### ASSIGNMENT
Your task is to find every line of the data that holds the string "from" and copy it.

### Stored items
▬▬▬▬▬▬▬▬▬▬

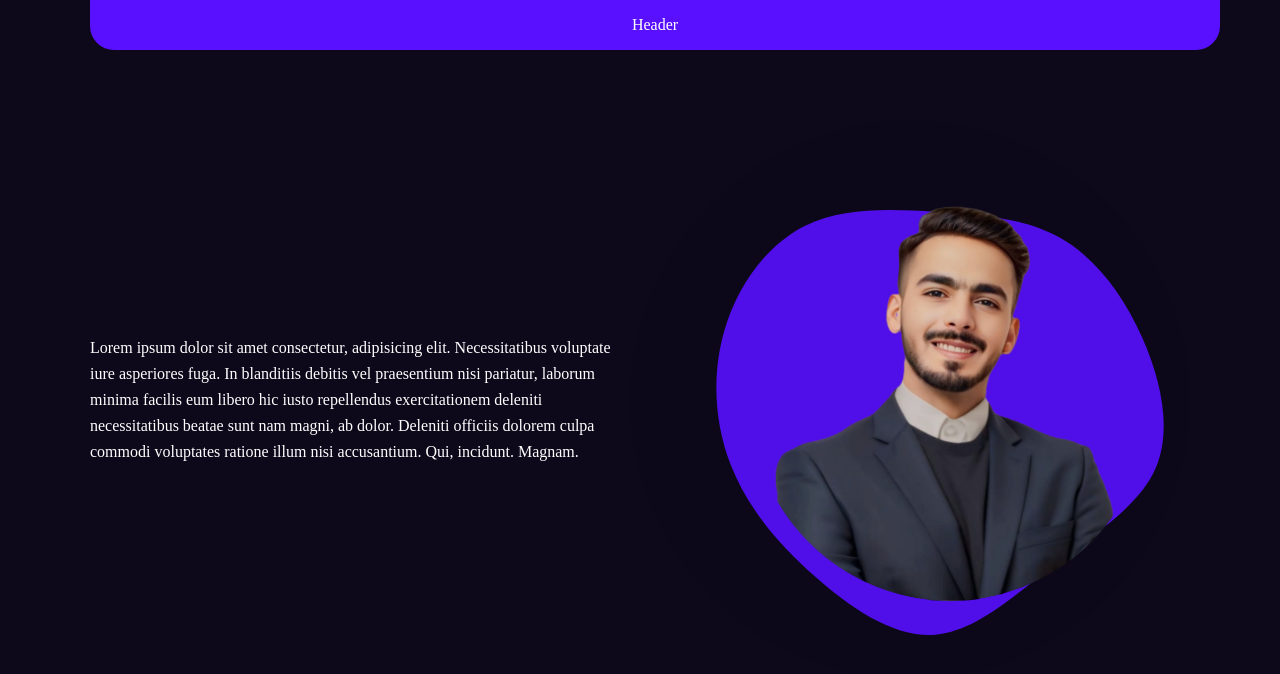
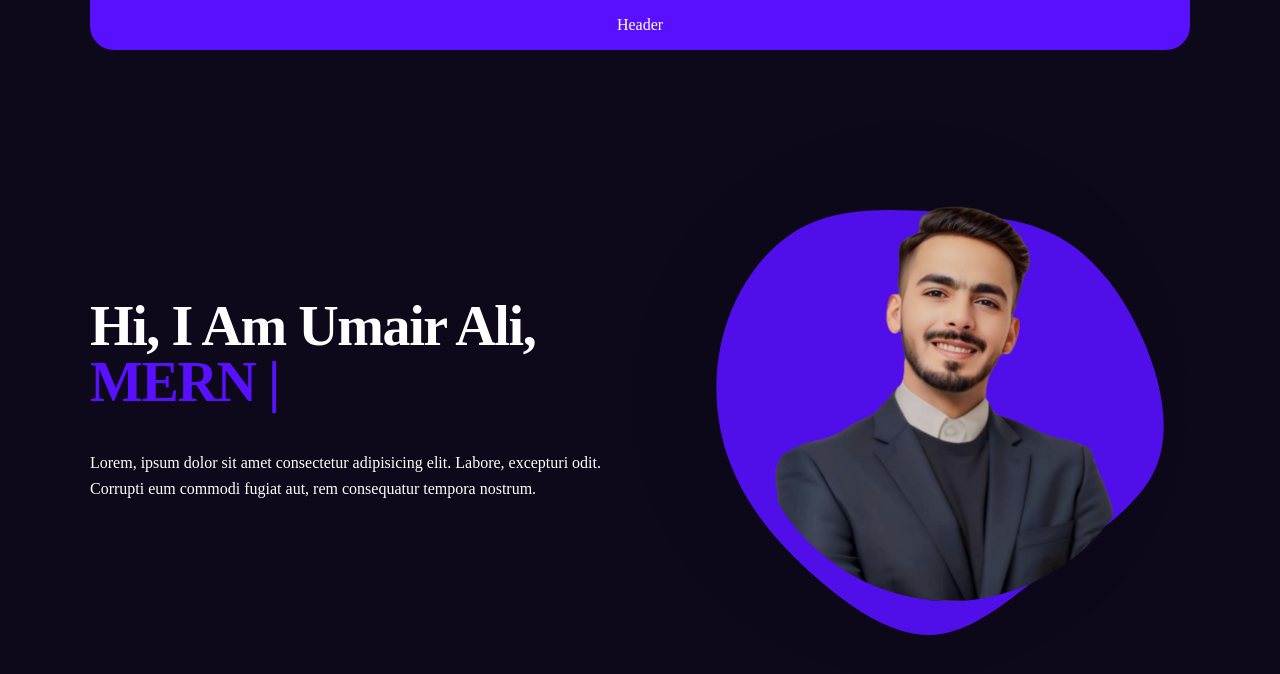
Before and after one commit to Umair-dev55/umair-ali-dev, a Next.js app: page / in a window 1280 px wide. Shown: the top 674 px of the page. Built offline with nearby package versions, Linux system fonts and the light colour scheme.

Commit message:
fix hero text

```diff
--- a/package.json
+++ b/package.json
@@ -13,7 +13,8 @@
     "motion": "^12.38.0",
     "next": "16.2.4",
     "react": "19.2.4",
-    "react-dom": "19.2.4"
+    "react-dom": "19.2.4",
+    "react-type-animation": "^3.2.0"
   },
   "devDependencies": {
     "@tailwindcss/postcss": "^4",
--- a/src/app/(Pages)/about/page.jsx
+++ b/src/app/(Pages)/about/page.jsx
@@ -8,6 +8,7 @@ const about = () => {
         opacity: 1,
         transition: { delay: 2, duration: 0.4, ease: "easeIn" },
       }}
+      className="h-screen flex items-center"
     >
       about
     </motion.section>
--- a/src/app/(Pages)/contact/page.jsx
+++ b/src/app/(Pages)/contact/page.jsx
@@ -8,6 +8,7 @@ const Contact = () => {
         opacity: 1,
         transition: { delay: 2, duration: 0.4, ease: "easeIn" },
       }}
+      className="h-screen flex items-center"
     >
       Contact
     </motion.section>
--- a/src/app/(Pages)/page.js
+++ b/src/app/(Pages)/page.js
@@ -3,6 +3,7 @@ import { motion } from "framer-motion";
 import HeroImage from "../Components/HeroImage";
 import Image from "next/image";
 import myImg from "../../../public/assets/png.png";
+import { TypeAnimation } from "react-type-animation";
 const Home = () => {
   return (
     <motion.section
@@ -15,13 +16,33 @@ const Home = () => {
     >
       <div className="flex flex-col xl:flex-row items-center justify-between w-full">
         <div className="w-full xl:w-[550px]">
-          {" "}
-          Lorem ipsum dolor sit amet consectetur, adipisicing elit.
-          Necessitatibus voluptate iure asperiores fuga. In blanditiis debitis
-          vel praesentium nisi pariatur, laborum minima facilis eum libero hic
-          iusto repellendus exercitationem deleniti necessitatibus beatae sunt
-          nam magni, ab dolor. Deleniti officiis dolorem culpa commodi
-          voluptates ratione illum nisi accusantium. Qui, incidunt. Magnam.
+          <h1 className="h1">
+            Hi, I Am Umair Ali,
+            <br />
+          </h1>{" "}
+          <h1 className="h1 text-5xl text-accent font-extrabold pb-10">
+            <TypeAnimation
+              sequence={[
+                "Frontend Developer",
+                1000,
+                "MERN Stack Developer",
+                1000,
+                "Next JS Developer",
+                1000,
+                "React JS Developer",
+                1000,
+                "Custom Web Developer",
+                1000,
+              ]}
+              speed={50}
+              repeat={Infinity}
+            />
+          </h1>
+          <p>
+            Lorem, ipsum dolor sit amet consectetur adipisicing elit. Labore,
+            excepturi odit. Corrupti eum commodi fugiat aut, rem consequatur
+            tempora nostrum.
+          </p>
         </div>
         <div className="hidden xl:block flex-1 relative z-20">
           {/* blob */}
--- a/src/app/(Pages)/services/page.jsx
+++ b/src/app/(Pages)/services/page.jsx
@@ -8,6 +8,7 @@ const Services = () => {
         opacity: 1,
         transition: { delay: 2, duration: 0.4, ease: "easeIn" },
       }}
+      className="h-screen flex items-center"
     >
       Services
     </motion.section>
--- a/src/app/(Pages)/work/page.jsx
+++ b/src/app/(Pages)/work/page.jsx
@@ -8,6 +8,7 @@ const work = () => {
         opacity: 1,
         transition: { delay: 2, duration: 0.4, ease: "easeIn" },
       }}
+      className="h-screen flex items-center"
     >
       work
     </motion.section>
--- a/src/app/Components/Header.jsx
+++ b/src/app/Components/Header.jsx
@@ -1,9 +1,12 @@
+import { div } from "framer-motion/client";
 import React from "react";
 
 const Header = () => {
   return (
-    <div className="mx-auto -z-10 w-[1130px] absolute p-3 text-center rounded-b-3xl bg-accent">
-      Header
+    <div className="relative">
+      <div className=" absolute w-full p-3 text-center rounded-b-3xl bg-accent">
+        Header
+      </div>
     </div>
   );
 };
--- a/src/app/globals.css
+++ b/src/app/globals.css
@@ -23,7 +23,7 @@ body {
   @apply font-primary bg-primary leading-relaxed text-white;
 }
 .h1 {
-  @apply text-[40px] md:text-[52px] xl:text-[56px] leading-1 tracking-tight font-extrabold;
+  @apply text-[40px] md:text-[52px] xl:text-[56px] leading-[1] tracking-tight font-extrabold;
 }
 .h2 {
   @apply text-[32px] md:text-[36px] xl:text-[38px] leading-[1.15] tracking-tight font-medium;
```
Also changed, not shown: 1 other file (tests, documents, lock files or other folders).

▬▬▬▬▬▬▬▬▬▬

### ANSWER TO THIS TASK
@@ -3,6 +3,7 @@ import { motion } from "framer-motion";
 import HeroImage from "../Components/HeroImage";
 import Image from "next/image";
 import myImg from "../../../public/assets/png.png";
+import { TypeAnimation } from "react-type-animation";
+import { div } from "framer-motion/client";
 import React from "react";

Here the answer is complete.